● **Assignment**
If a line below contains "margin", count it. Report the final total and nothing more.

-- Dataset content follows --

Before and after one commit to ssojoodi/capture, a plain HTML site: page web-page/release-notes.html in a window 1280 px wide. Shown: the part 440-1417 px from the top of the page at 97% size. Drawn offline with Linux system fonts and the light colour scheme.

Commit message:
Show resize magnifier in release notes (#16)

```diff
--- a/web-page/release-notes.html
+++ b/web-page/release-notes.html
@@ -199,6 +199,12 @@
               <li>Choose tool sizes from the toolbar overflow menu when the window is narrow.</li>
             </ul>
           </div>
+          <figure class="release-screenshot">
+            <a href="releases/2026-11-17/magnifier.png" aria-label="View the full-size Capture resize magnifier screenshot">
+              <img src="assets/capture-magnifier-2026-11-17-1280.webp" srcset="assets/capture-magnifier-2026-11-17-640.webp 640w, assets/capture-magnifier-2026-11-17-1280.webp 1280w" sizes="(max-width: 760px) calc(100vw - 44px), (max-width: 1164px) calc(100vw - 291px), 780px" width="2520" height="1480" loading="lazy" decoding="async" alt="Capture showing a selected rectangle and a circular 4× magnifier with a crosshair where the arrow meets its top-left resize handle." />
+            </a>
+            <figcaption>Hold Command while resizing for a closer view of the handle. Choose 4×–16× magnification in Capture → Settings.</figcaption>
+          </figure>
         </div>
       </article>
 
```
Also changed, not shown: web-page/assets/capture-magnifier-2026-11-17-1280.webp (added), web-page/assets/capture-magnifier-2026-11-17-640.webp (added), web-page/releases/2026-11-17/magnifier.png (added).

-- Dataset content concluded --
-- Dataset content follows --

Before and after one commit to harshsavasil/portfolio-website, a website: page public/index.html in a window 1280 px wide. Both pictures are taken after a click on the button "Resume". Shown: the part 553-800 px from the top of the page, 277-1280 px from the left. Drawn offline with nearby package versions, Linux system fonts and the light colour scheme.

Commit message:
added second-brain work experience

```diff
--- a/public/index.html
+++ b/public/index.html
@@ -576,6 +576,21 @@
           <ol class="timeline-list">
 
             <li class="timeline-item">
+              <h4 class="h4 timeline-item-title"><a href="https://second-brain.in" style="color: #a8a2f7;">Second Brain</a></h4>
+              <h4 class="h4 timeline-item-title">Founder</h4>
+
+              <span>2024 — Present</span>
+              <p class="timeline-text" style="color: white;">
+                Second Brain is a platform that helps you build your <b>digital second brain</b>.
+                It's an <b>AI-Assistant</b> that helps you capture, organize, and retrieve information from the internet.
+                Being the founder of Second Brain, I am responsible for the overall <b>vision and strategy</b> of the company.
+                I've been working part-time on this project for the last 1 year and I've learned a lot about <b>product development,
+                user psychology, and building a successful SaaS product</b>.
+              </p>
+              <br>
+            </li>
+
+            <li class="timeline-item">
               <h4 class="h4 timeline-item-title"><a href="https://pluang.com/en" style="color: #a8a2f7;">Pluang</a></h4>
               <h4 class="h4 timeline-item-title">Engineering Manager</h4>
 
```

-- Dataset content concluded --
-- Dataset content follows --

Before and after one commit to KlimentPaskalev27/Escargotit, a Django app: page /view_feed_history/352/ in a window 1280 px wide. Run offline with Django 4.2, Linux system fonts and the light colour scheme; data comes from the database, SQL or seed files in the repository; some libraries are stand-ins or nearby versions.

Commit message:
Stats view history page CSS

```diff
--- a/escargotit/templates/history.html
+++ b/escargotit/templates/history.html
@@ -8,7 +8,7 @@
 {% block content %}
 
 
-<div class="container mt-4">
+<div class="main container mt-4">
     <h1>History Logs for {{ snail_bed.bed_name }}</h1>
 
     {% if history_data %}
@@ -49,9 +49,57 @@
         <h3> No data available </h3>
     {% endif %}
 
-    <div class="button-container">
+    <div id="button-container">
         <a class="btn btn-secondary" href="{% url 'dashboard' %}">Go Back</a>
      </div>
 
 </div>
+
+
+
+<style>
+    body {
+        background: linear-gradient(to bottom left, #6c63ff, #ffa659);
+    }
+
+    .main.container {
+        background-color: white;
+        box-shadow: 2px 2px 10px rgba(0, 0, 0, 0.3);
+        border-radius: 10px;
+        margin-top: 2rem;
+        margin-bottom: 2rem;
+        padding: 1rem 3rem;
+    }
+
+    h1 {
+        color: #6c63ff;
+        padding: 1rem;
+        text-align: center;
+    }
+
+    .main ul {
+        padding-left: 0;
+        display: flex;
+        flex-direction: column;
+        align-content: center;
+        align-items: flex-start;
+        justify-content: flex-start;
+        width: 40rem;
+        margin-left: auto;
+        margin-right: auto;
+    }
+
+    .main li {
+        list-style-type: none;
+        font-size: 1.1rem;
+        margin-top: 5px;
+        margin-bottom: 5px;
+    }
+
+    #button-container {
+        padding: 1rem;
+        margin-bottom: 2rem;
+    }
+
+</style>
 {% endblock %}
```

-- Dataset content concluded --

● **Task response**
7